SOURCE DATA:
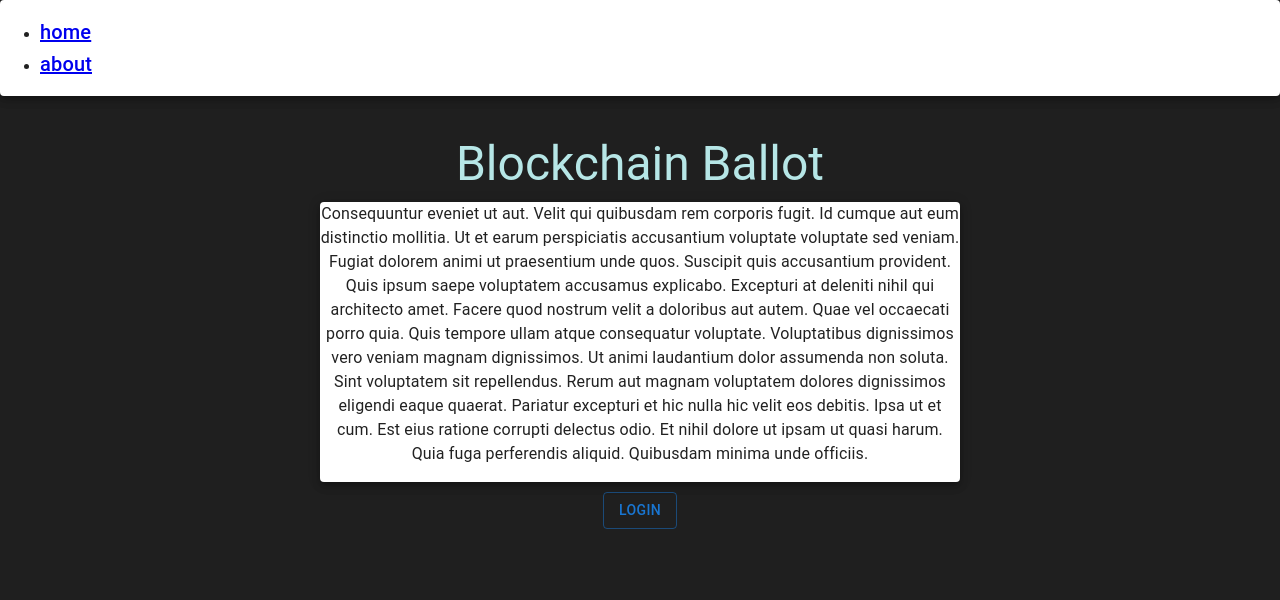
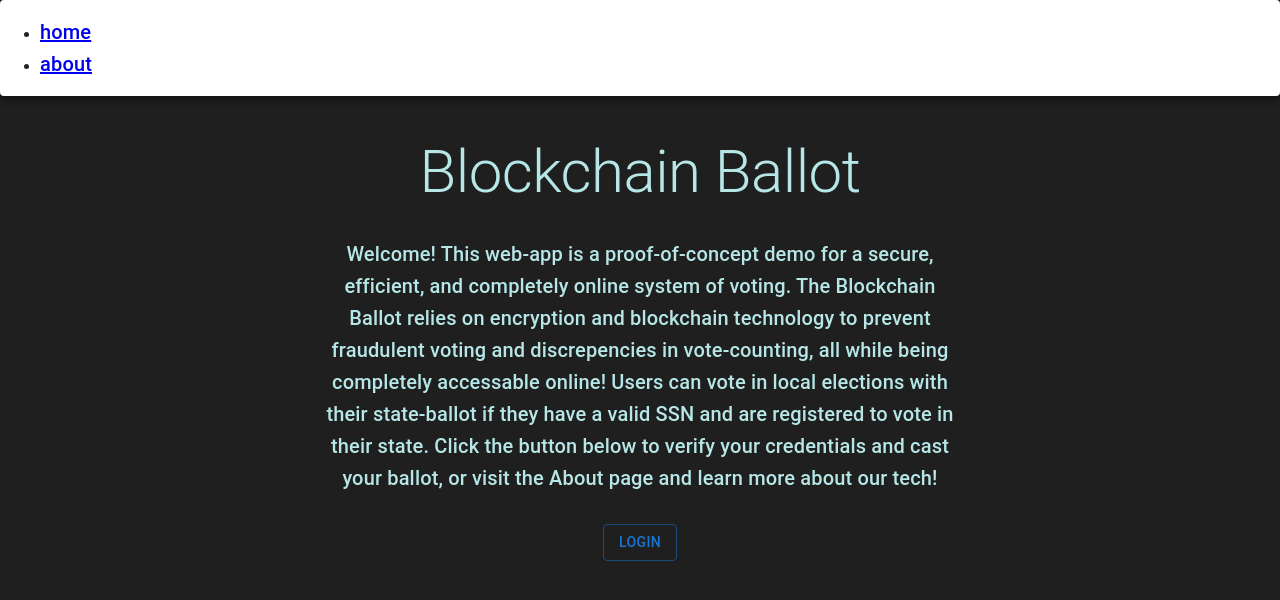
Before and after one commit to nh602/HackCU2022, a React (Create React App) app in the folder frontend/: page / in a window 1280 px wide. Shown: the top 600 px of the page. Built offline with nearby package versions, Linux system fonts and the light colour scheme.

Commit message:
wrote home page desc

```diff
--- a/frontend/src/cmp/Home.js
+++ b/frontend/src/cmp/Home.js
@@ -8,21 +8,18 @@ const Home = () => {
 
     return (
         <div className="home page">
-        <Typography variant="h3">Blockchain Ballot</Typography>
-            <Paper className="page-body" elevation={5} >
-                <Typography paragraph={true} align="center">
-                    Consequuntur eveniet ut aut. Velit qui quibusdam rem corporis fugit. Id cumque aut eum distinctio mollitia.
-
-                    Ut et earum perspiciatis accusantium voluptate voluptate sed veniam. Fugiat dolorem animi ut praesentium unde quos. Suscipit quis accusantium provident. Quis ipsum saepe voluptatem accusamus explicabo.
-
-                    Excepturi at deleniti nihil qui architecto amet. Facere quod nostrum velit a doloribus aut autem. Quae vel occaecati porro quia. Quis tempore ullam atque consequatur voluptate. Voluptatibus dignissimos vero veniam magnam dignissimos.
-
-                    Ut animi laudantium dolor assumenda non soluta. Sint voluptatem sit repellendus. Rerum aut magnam voluptatem dolores dignissimos eligendi eaque quaerat. Pariatur excepturi et hic nulla hic velit eos debitis.
-
-                    Ipsa ut et cum. Est eius ratione corrupti delectus odio. Et nihil dolore ut ipsam ut quasi harum. Quia fuga perferendis aliquid. Quibusdam minima unde officiis.
+            <div className="page-body">
+                <Typography variant="h2">Blockchain Ballot</Typography>
+                <Typography variant="h6" align="center">
+                    Welcome! This web-app is a proof-of-concept demo for a secure, efficient, and completely online
+                    system of voting. The Blockchain Ballot relies on encryption and blockchain technology to prevent
+                    fraudulent voting and discrepencies in vote-counting, all while being completely accessable
+                    online! Users can vote in local elections with their state-ballot if they have a valid
+                    SSN and are registered to vote in their state. Click the button below to verify your credentials
+                    and cast your ballot, or visit the About page and learn more about our tech!
                 </Typography>
-            </Paper>
-            <Login />
+                <Login />
+            </div>
         </div>
     );
 }
```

EXERCISE AIM:
Go through the records and show every line with the string "frontend" in it.

SOLUTION FOR THIS EXERCISE:
Before and after one commit to nh602/HackCU2022, a React (Create React App) app in the folder frontend/: page / in a window 1280 px wide. Shown: the top 600 px of the page. Built offline with nearby package versions, Linux system fonts and the light colour scheme.
--- a/frontend/src/cmp/Home.js
+++ b/frontend/src/cmp/Home.js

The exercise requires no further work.